Task brief ::
Lines with the string "Also" are to be identified in the listing and copied.

Data extracts Block Start

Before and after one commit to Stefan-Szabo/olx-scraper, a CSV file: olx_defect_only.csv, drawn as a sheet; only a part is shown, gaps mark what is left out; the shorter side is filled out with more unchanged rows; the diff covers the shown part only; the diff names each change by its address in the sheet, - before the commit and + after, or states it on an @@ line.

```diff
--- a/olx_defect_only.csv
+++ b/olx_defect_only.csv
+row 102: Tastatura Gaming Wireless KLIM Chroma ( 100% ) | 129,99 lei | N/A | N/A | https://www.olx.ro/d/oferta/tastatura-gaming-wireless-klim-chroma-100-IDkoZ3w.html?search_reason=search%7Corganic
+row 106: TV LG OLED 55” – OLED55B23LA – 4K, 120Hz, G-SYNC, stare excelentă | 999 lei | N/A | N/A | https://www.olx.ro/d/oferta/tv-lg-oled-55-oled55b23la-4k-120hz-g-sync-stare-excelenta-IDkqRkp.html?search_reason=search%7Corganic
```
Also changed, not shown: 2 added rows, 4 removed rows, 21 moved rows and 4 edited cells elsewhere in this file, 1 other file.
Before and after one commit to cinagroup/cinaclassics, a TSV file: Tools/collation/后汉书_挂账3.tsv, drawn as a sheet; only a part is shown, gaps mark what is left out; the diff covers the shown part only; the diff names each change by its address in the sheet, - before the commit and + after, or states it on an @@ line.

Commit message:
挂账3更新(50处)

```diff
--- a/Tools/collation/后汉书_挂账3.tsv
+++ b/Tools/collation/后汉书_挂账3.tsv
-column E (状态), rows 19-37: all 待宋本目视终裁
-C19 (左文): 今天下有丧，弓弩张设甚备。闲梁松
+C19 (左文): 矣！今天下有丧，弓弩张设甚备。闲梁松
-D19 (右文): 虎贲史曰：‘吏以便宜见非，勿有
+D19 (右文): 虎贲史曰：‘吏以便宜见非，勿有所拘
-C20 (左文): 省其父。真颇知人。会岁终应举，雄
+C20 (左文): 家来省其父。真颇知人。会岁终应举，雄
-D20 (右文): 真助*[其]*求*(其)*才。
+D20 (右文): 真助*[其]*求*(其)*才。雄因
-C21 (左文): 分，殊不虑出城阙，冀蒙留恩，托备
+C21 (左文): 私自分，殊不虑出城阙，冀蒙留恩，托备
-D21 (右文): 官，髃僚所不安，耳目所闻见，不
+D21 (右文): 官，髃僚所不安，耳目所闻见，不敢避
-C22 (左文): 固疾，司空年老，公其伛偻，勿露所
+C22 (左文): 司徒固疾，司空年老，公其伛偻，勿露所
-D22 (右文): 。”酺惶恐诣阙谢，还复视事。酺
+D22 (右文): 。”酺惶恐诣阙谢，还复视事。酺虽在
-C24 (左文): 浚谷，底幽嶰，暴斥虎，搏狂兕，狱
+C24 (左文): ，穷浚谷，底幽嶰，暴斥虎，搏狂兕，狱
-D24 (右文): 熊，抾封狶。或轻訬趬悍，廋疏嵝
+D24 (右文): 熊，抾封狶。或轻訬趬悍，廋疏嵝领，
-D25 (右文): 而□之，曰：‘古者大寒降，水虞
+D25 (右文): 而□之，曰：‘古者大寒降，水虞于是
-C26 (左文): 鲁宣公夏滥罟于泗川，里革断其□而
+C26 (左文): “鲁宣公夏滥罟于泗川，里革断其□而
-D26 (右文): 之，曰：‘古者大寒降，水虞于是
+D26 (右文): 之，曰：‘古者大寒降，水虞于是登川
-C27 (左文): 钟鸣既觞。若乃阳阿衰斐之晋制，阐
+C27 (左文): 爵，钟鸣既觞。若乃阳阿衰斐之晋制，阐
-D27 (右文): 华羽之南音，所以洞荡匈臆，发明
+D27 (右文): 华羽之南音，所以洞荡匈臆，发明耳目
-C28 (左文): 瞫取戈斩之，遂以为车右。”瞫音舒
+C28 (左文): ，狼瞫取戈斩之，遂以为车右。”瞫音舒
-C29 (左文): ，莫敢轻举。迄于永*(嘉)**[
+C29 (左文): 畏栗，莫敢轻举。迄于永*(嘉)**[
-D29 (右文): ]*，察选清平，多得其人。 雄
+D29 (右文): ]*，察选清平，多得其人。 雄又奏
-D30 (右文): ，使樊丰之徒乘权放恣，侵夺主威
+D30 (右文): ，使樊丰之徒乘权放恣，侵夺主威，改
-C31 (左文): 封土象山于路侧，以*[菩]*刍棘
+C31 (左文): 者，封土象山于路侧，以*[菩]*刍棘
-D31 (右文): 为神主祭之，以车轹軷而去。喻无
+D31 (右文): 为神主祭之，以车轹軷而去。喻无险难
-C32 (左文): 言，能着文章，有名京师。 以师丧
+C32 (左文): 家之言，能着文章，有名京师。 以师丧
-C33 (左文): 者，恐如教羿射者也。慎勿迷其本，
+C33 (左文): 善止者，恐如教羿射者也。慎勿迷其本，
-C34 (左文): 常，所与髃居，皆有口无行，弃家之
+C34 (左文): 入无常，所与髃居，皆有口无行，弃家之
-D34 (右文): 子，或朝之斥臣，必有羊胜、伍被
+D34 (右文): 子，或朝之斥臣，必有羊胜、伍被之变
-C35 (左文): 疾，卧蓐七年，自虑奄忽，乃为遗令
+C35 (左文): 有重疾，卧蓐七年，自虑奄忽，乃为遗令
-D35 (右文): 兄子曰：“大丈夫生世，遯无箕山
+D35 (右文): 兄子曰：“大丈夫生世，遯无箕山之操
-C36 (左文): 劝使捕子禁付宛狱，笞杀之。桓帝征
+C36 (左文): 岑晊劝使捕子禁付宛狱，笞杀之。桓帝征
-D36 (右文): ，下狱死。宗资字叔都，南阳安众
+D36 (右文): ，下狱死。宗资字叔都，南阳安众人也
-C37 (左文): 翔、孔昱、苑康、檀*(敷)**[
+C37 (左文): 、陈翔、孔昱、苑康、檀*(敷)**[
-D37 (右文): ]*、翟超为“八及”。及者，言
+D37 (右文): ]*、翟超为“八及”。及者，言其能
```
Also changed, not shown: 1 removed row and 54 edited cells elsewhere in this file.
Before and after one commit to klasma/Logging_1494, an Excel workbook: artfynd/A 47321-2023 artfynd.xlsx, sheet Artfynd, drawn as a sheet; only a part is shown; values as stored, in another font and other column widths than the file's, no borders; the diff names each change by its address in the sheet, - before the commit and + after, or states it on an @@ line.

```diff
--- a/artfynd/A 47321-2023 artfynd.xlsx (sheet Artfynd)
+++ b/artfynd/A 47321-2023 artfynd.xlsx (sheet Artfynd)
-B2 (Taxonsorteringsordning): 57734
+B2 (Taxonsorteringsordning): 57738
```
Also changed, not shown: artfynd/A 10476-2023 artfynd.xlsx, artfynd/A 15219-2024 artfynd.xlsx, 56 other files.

Data extracts Block End

Result of the exercise ::
Also changed, not shown: 2 added rows, 4 removed rows, 21 moved rows and 4 edited cells elsewhere in this file, 1 other file.
Also changed, not shown: 1 removed row and 54 edited cells elsewhere in this file.
Also changed, not shown: artfynd/A 10476-2023 artfynd.xlsx, artfynd/A 15219-2024 artfynd.xlsx, 56 other files.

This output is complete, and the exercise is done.